DATA FOR THE TASK =>

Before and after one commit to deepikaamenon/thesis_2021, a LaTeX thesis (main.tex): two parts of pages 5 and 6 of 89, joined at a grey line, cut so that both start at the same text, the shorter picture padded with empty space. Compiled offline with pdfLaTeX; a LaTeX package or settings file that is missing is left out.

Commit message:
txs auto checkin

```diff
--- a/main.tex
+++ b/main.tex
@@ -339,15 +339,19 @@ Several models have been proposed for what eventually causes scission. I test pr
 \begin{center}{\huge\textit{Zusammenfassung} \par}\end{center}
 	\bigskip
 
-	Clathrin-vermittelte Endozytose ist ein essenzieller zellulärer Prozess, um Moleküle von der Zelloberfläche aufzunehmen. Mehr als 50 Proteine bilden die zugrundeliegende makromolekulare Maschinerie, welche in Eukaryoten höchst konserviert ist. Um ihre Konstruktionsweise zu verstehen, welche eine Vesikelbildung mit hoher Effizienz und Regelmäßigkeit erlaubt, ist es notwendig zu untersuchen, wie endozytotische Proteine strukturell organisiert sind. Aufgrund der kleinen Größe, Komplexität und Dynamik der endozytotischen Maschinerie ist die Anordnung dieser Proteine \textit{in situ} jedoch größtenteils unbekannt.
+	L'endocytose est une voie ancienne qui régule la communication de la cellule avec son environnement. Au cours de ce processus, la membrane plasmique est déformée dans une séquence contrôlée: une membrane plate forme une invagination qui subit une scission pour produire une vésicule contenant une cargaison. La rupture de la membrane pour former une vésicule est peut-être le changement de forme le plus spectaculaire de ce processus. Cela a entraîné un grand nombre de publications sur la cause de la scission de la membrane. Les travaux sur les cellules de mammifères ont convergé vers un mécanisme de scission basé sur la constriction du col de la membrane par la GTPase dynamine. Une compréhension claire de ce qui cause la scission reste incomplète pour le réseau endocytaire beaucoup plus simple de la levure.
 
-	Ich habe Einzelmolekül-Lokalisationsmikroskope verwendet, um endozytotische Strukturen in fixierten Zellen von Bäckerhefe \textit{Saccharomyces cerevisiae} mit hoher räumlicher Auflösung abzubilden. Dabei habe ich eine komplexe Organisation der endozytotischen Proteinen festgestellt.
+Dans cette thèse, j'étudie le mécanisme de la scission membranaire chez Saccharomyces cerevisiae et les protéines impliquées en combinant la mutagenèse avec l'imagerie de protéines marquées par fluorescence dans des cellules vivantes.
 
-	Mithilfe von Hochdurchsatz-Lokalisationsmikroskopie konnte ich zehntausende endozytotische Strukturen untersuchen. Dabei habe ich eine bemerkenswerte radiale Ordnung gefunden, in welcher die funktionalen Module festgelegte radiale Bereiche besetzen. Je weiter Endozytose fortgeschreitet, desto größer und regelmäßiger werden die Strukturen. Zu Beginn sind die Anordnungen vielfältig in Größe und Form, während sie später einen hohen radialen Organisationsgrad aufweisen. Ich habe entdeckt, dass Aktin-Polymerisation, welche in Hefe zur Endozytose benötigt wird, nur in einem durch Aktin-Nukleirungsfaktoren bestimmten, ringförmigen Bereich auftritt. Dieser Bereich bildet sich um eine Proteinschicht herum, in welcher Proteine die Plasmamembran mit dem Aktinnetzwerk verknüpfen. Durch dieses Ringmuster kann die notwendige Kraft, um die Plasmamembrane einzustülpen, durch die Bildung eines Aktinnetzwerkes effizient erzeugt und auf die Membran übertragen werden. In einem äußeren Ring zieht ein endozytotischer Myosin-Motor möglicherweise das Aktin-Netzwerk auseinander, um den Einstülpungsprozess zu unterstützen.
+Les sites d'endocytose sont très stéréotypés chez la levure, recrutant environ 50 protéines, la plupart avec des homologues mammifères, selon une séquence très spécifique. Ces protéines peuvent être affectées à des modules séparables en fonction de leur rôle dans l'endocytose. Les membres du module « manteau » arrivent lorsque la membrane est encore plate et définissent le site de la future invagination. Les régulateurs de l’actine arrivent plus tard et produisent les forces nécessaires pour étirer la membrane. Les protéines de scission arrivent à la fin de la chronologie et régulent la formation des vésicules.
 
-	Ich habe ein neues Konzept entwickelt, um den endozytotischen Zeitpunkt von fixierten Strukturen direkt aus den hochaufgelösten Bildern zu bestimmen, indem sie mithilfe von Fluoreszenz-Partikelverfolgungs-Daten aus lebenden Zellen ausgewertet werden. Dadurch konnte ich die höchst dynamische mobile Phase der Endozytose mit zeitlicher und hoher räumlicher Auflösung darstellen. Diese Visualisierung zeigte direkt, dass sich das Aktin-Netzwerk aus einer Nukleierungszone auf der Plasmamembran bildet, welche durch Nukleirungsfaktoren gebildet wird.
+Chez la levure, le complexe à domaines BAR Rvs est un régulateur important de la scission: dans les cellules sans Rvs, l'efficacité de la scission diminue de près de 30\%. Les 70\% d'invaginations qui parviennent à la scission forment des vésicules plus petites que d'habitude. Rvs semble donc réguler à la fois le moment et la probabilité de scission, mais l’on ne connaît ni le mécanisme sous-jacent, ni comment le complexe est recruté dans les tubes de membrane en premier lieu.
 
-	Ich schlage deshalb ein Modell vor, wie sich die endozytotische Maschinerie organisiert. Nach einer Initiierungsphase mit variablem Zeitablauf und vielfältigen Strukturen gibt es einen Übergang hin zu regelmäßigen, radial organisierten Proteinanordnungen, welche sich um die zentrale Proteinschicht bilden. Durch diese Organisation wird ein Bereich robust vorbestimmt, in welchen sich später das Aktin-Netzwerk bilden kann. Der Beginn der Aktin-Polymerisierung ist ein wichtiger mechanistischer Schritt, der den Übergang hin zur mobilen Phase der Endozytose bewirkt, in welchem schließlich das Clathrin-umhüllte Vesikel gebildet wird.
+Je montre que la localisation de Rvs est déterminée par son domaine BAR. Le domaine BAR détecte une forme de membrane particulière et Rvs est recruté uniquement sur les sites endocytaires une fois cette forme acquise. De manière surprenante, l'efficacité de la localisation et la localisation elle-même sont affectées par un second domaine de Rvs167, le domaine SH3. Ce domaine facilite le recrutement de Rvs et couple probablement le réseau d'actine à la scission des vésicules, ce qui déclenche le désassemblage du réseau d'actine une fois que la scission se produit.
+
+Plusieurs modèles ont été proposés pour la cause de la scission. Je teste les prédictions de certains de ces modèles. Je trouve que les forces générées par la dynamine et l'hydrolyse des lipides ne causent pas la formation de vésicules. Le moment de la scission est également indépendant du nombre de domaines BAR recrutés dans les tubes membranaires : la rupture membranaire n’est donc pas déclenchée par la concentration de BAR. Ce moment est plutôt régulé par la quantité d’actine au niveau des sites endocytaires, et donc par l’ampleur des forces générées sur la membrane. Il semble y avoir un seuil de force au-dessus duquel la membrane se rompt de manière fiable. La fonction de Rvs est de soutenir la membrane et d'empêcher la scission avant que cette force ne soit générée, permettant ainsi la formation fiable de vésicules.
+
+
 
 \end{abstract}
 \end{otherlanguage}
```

GOAL OF THE EXERCISE => Filter this listing and copy only the lines holding the word "avec".

RESPONSE TO THE EXERCISE =>
+	L'endocytose est une voie ancienne qui régule la communication de la cellule avec son environnement. Au cours de ce processus, la membrane plasmique est déformée dans une séquence contrôlée: une membrane plate forme une invagination qui subit une scission pour produire une vésicule contenant une cargaison. La rupture de la membrane pour former une vésicule est peut-être le changement de forme le plus spectaculaire de ce processus. Cela a entraîné un grand nombre de publications sur la cause de la scission de la membrane. Les travaux sur les cellules de mammifères ont convergé vers un mécanisme de scission basé sur la constriction du col de la membrane par la GTPase dynamine. Une compréhension claire de ce qui cause la scission reste incomplète pour le réseau endocytaire beaucoup plus simple de la levure.
+Dans cette thèse, j'étudie le mécanisme de la scission membranaire chez Saccharomyces cerevisiae et les protéines impliquées en combinant la mutagenèse avec l'imagerie de protéines marquées par fluorescence dans des cellules vivantes.
+Les sites d'endocytose sont très stéréotypés chez la levure, recrutant environ 50 protéines, la plupart avec des homologues mammifères, selon une séquence très spécifique. Ces protéines peuvent être affectées à des modules séparables en fonction de leur rôle dans l'endocytose. Les membres du module « manteau » arrivent lorsque la membrane est encore plate et définissent le site de la future invagination. Les régulateurs de l’actine arrivent plus tard et produisent les forces nécessaires pour étirer la membrane. Les protéines de scission arrivent à la fin de la chronologie et régulent la formation des vésicules.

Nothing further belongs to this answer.